(Dataset entries)
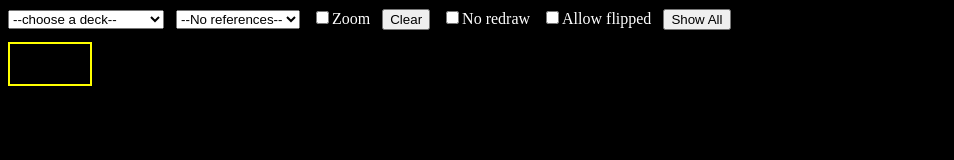
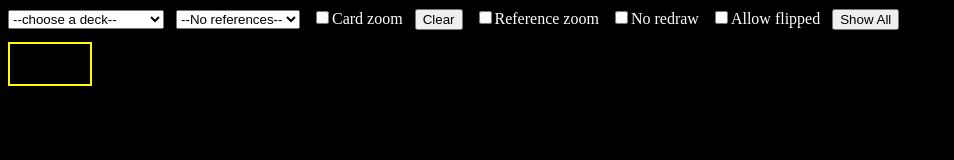
Before and after one commit to jon-heard/CardPullWebpage, a plain HTML site: page index.html in a window 1280 px wide. Shown: the whole page, without its empty margins (0-954 px from the left). Drawn offline with Linux system fonts and the light colour scheme.

Commit message:
(1) Added dice (2) added reference zoom checkbox

```diff
--- a/data.js
+++ b/data.js
@@ -3,6 +3,134 @@ var decks = [];
 
 
 let d; // Temporary deck buffer
+
+///////////
+// DICE //
+///////////
+decks.push({
+	name: "D2",
+	images: ["numbers.png"],
+	backImage: "d2_back.png",
+	refImages: {},
+	hiW: 25,
+	hiH: 19,
+	lowW: 13,
+	lowH: 10,
+	noRedraw: false,
+	allowFlipped: false,
+	cards: [ [0,0,0], [0,1,0] ]
+});
+decks.push({
+	name: "D3",
+	images: ["numbers.png"],
+	backImage: "d3_back.png",
+	refImages: {},
+	hiW: 25,
+	hiH: 19,
+	lowW: 13,
+	lowH: 10,
+	noRedraw: false,
+	allowFlipped: false,
+	cards: [ [0,0,0], [0,1,0], [0,2,0] ]
+});
+decks.push({
+	name: "D4",
+	images: ["numbers.png"],
+	backImage: "d4_back.png",
+	refImages: {},
+	hiW: 25,
+	hiH: 19,
+	lowW: 13,
+	lowH: 10,
+	noRedraw: false,
+	allowFlipped: false,
+	cards: [ [0,0,0], [0,1,0], [0,2,0], [0,3,0] ]
+});
+decks.push({
+	name: "D6",
+	images: ["numbers.png"],
+	backImage: "d6_back.png",
+	refImages: {},
+	hiW: 25,
+	hiH: 19,
+	lowW: 13,
+	lowH: 10,
+	noRedraw: false,
+	allowFlipped: false,
+	cards: [ [0,0,0], [0,1,0], [0,2,0], [0,3,0], [0,4,0], [0,5,0] ]
+});
+decks.push({
+	name: "D8",
+	images: ["numbers.png"],
+	backImage: "d8_back.png",
+	refImages: {},
+	hiW: 25,
+	hiH: 19,
+	lowW: 13,
+	lowH: 10,
+	noRedraw: false,
+	allowFlipped: false,
+	cards: [ [0,0,0], [0,1,0], [0,2,0], [0,3,0], [0,4,0], [0,5,0], [0,6,0], [0,7,0] ]
+});
+decks.push({
+	name: "D10",
+	images: ["numbers.png"],
+	backImage: "d10_back.png",
+	refImages: {},
+	hiW: 25,
+	hiH: 19,
+	lowW: 13,
+	lowH: 10,
+	noRedraw: false,
+	allowFlipped: false,
+	cards: [ [0,0,0], [0,1,0], [0,2,0], [0,3,0], [0,4,0], [0,5,0], [0,6,0], [0,7,0], [0,8,0], [0,9,0] ]
+});
+decks.push({
+	name: "D10-10",
+	images: ["numbers.png"],
+	backImage: "d10_10_back.png",
+	refImages: {},
+	hiW: 25,
+	hiH: 19,
+	lowW: 13,
+	lowH: 10,
+	noRedraw: false,
+	allowFlipped: false,
+	cards: [
+		[0,5,1], [0,6,1], [0,7,1], [0,8,1], [0,9,1], [0,10,1], [0,11,1], [0,12,1], [0,13,1], [0,14,1],
+		[0,15,1] ]
+});
+decks.push({
+	name: "D12",
+	images: ["numbers.png"],
+	backImage: "d12_back.png",
+	refImages: {},
+	hiW: 25,
+	hiH: 19,
+	lowW: 13,
+	lowH: 10,
+	noRedraw: false,
+	allowFlipped: false,
+	cards: [
+		[0,0,0], [0,1,0], [0,2,0], [0,3,0], [0,4,0], [0,5,0], [0,6,0], [0,7,0], [0,8,0], [0,9,0],
+		[0,10,0], [0,11,0] ]
+});
+decks.push({
+	name: "D20",
+	images: ["numbers.png"],
+	backImage: "d20_back.png",
+	refImages: {},
+	hiW: 25,
+	hiH: 19,
+	lowW: 13,
+	lowH: 10,
+	noRedraw: false,
+	allowFlipped: false,
+	cards: [
+		[0,0,0], [0,1,0], [0,2,0], [0,3,0], [0,4,0], [0,5,0], [0,6,0], [0,7,0], [0,8,0], [0,9,0],
+		[0,10,0], [0,11,0], [0,12,0], [0,13,0], [0,14,0], [0,0,1], [0,1,1], [0,2,1], [0,3,1], [0,4,1] ]
+});
+
 
 ///////////
 // Tarot //
--- a/index.html
+++ b/index.html
@@ -67,8 +67,9 @@
 	<body>
 		<select id='deckList'><option value='-1'>--choose a deck--</option></select> &nbsp;
 		<select id='refList'><option value=''>--No references--</option></select> &nbsp;
-		<input type='checkbox' id='chkZoom'>Zoom</button> &nbsp;
+		<input type='checkbox' id='chkZoom'>Card zoom</button> &nbsp;
 		<button id='btnClear'>Clear</button> &nbsp;
+		<input type='checkbox' id='chkRefZoom'>Reference zoom</button> &nbsp;
 		<input type='checkbox' id='chkNoRedraw'>No redraw</button> &nbsp;
 		<input type='checkbox' id='chkAllowFlipped'>Allow flipped</button> &nbsp;
 		<button id='btnShowAll'>Show All</button> &nbsp;
@@ -321,15 +322,18 @@
 		deckList.addEventListener("change", onDeckSelected);
 
 
-		////////////////////////
-		// LIST OF REFERENCES //
-		////////////////////////
+		////////////////
+		// REFERENCES //
+		////////////////
 		const refList = document.getElementById("refList");
-		function onRefSelected()
+		refList.addEventListener("change", function(evt)
 		{
 			body.style["background-image"] = "url(media/" + refList.value + ")";
-		}
-		refList.addEventListener("change", onRefSelected);
+		});
+		document.getElementById("chkRefZoom").addEventListener("change", function(evt)
+		{
+			body.style["background-size"] = evt.target.checked ? "50%" : "";
+		});
 
 
 		//////////////////////////////////
```
Also changed, not shown: backlog.txt, media/hi_d10_back.png (added), media/hi_d12_back.png (added), media/hi_d20_back.png (added), media/hi_d2_back.png (added), media/hi_d3_back.png (added), media/hi_d4_back.png (added), media/hi_d6_back.png (added), media/hi_d8_back.png (added), media/hi_numbers.png (added), media/low_d10_back.png (added), media/low_d12_back.png (added), media/low_d20_back.png (added), media/low_d2_back.png (added), 4 more files.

Work task » What you return must be every entry, word for word, without any pictures.

Exercise output »
Before and after one commit to jon-heard/CardPullWebpage, a plain HTML site: page index.html in a window 1280 px wide. Shown: the whole page, without its empty margins (0-954 px from the left). Drawn offline with Linux system fonts and the light colour scheme.

Commit message:
(1) Added dice (2) added reference zoom checkbox

```diff
--- a/data.js
+++ b/data.js
@@ -3,6 +3,134 @@ var decks = [];
 
 
 let d; // Temporary deck buffer
+
+///////////
+// DICE //
+///////////
+decks.push({
+	name: "D2",
+	images: ["numbers.png"],
+	backImage: "d2_back.png",
+	refImages: {},
+	hiW: 25,
+	hiH: 19,
+	lowW: 13,
+	lowH: 10,
+	noRedraw: false,
+	allowFlipped: false,
+	cards: [ [0,0,0], [0,1,0] ]
+});
+decks.push({
+	name: "D3",
+	images: ["numbers.png"],
+	backImage: "d3_back.png",
+	refImages: {},
+	hiW: 25,
+	hiH: 19,
+	lowW: 13,
+	lowH: 10,
+	noRedraw: false,
+	allowFlipped: false,
+	cards: [ [0,0,0], [0,1,0], [0,2,0] ]
+});
+decks.push({
+	name: "D4",
+	images: ["numbers.png"],
+	backImage: "d4_back.png",
+	refImages: {},
+	hiW: 25,
+	hiH: 19,
+	lowW: 13,
+	lowH: 10,
+	noRedraw: false,
+	allowFlipped: false,
+	cards: [ [0,0,0], [0,1,0], [0,2,0], [0,3,0] ]
+});
+decks.push({
+	name: "D6",
+	images: ["numbers.png"],
+	backImage: "d6_back.png",
+	refImages: {},
+	hiW: 25,
+	hiH: 19,
+	lowW: 13,
+	lowH: 10,
+	noRedraw: false,
+	allowFlipped: false,
+	cards: [ [0,0,0], [0,1,0], [0,2,0], [0,3,0], [0,4,0], [0,5,0] ]
+});
+decks.push({
+	name: "D8",
+	images: ["numbers.png"],
+	backImage: "d8_back.png",
+	refImages: {},
+	hiW: 25,
+	hiH: 19,
+	lowW: 13,
+	lowH: 10,
+	noRedraw: false,
+	allowFlipped: false,
+	cards: [ [0,0,0], [0,1,0], [0,2,0], [0,3,0], [0,4,0], [0,5,0], [0,6,0], [0,7,0] ]
+});
+decks.push({
+	name: "D10",
+	images: ["numbers.png"],
+	backImage: "d10_back.png",
+	refImages: {},
+	hiW: 25,
+	hiH: 19,
+	lowW: 13,
+	lowH: 10,
+	noRedraw: false,
+	allowFlipped: false,
+	cards: [ [0,0,0], [0,1,0], [0,2,0], [0,3,0], [0,4,0], [0,5,0], [0,6,0], [0,7,0], [0,8,0], [0,9,0] ]
+});
+decks.push({
+	name: "D10-10",
+	images: ["numbers.png"],
+	backImage: "d10_10_back.png",
+	refImages: {},
+	hiW: 25,
+	hiH: 19,
+	lowW: 13,
+	lowH: 10,
+	noRedraw: false,
+	allowFlipped: false,
+	cards: [
+		[0,5,1], [0,6,1], [0,7,1], [0,8,1], [0,9,1], [0,10,1], [0,11,1], [0,12,1], [0,13,1], [0,14,1],
+		[0,15,1] ]
+});
+decks.push({
+	name: "D12",
+	images: ["numbers.png"],
+	backImage: "d12_back.png",
+	refImages: {},
+	hiW: 25,
+	hiH: 19,
+	lowW: 13,
+	lowH: 10,
+	noRedraw: false,
+	allowFlipped: false,
+	cards: [
+		[0,0,0], [0,1,0], [0,2,0], [0,3,0], [0,4,0], [0,5,0], [0,6,0], [0,7,0], [0,8,0], [0,9,0],
+		[0,10,0], [0,11,0] ]
+});
+decks.push({
+	name: "D20",
+	images: ["numbers.png"],
+	backImage: "d20_back.png",
+	refImages: {},
+	hiW: 25,
+	hiH: 19,
+	lowW: 13,
+	lowH: 10,
+	noRedraw: false,
+	allowFlipped: false,
+	cards: [
+		[0,0,0], [0,1,0], [0,2,0], [0,3,0], [0,4,0], [0,5,0], [0,6,0], [0,7,0], [0,8,0], [0,9,0],
+		[0,10,0], [0,11,0], [0,12,0], [0,13,0], [0,14,0], [0,0,1], [0,1,1], [0,2,1], [0,3,1], [0,4,1] ]
+});
+
 
 ///////////
 // Tarot //
--- a/index.html
+++ b/index.html
@@ -67,8 +67,9 @@
 	<body>
 		<select id='deckList'><option value='-1'>--choose a deck--</option></select> &nbsp;
 		<select id='refList'><option value=''>--No references--</option></select> &nbsp;
-		<input type='checkbox' id='chkZoom'>Zoom</button> &nbsp;
+		<input type='checkbox' id='chkZoom'>Card zoom</button> &nbsp;
 		<button id='btnClear'>Clear</button> &nbsp;
+		<input type='checkbox' id='chkRefZoom'>Reference zoom</button> &nbsp;
 		<input type='checkbox' id='chkNoRedraw'>No redraw</button> &nbsp;
 		<input type='checkbox' id='chkAllowFlipped'>Allow flipped</button> &nbsp;
 		<button id='btnShowAll'>Show All</button> &nbsp;
@@ -321,15 +322,18 @@
 		deckList.addEventListener("change", onDeckSelected);
 
 
-		////////////////////////
-		// LIST OF REFERENCES //
-		////////////////////////
+		////////////////
+		// REFERENCES //
+		////////////////
 		const refList = document.getElementById("refList");
-		function onRefSelected()
+		refList.addEventListener("change", function(evt)
 		{
 			body.style["background-image"] = "url(media/" + refList.value + ")";
-		}
-		refList.addEventListener("change", onRefSelected);
+		});
+		document.getElementById("chkRefZoom").addEventListener("change", function(evt)
+		{
+			body.style["background-size"] = evt.target.checked ? "50%" : "";
+		});
 
 
 		//////////////////////////////////
```
Also changed, not shown: backlog.txt, media/hi_d10_back.png (added), media/hi_d12_back.png (added), media/hi_d20_back.png (added), media/hi_d2_back.png (added), media/hi_d3_back.png (added), media/hi_d4_back.png (added), media/hi_d6_back.png (added), media/hi_d8_back.png (added), media/hi_numbers.png (added), media/low_d10_back.png (added), media/low_d12_back.png (added), media/low_d20_back.png (added), media/low_d2_back.png (added), 4 more files.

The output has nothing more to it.